Justin Verlander 6.0 4.6 5.8 5.5
Mike Minor 7.0 4.0 4.2 5.1
Lucas Giolito 5.5 4.7 4.8 5.0
Gerrit Cole 4.6 5.0 5.4 5.0
Charlie Morton 4.3 5.2 5.3 4.9

As strong as Lynn’s underlying numbers and resultant WAR totals appear, it’s difficult to imagine him winning with his bloated ERA, which sits at 3.85 after a seven-run implosion last week. The highest ERA for a Cy Young winner is 3.66, from LaMarr Hoyt in 1983, so Lynn’s case might rely a bit too much on voters’ understanding of the vagaries of park factors and BABIP to warrant true consideration. His Texas teammate Minor, meanwhile, leads in bWAR but has also overperformed his peripherals a bit, with worse strikeout and walk numbers than Verlander or Cole.

Either Ranger can still win, of course, as can former Astro Morton—there’s something about pitchers in the state of Texas, huh?—and less heralded breakout arms like Giolito and the hard-charging Bieber. Even more surprises might be in store, pending September’s results, but also Lance Lynn is a realistic candidate for Cy Young, with perhaps the AL’s best WAR total.

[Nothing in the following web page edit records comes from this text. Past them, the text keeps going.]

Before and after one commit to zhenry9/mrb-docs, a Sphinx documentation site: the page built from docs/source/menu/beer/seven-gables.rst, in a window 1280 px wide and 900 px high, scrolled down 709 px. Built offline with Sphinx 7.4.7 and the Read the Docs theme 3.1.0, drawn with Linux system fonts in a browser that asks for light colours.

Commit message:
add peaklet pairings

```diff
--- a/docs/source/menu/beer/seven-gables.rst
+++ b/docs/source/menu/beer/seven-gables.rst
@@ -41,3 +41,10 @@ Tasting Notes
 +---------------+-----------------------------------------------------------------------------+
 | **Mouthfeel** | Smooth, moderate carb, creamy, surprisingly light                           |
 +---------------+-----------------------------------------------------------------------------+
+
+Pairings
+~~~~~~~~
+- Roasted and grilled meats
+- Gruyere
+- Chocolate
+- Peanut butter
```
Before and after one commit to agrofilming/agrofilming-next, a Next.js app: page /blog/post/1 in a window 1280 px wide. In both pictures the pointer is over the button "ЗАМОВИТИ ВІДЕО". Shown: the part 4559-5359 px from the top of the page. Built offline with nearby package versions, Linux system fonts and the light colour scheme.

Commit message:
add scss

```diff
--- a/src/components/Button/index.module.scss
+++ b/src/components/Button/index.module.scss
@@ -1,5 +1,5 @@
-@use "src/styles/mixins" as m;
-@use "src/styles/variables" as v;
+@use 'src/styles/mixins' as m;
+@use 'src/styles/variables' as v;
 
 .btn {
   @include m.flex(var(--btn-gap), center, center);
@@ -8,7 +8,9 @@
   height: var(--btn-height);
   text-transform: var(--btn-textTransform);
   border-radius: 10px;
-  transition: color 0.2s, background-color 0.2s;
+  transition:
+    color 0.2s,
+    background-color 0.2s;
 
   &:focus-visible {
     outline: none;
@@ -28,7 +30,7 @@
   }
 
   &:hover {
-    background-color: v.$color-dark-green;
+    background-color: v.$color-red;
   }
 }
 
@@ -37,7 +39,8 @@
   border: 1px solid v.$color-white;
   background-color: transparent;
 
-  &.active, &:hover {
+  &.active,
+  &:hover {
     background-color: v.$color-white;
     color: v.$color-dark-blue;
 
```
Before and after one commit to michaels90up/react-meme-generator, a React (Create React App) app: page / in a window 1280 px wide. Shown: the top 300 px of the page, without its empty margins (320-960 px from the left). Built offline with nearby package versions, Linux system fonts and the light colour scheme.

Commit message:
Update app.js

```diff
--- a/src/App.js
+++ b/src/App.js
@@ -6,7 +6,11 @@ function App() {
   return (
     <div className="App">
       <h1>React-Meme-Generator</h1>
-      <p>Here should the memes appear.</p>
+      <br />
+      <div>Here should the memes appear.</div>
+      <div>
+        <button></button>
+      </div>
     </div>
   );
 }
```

This particular award race has had enough surprises already.

Thanks to Dan Hirsch of Baseball-Reference for research assistance.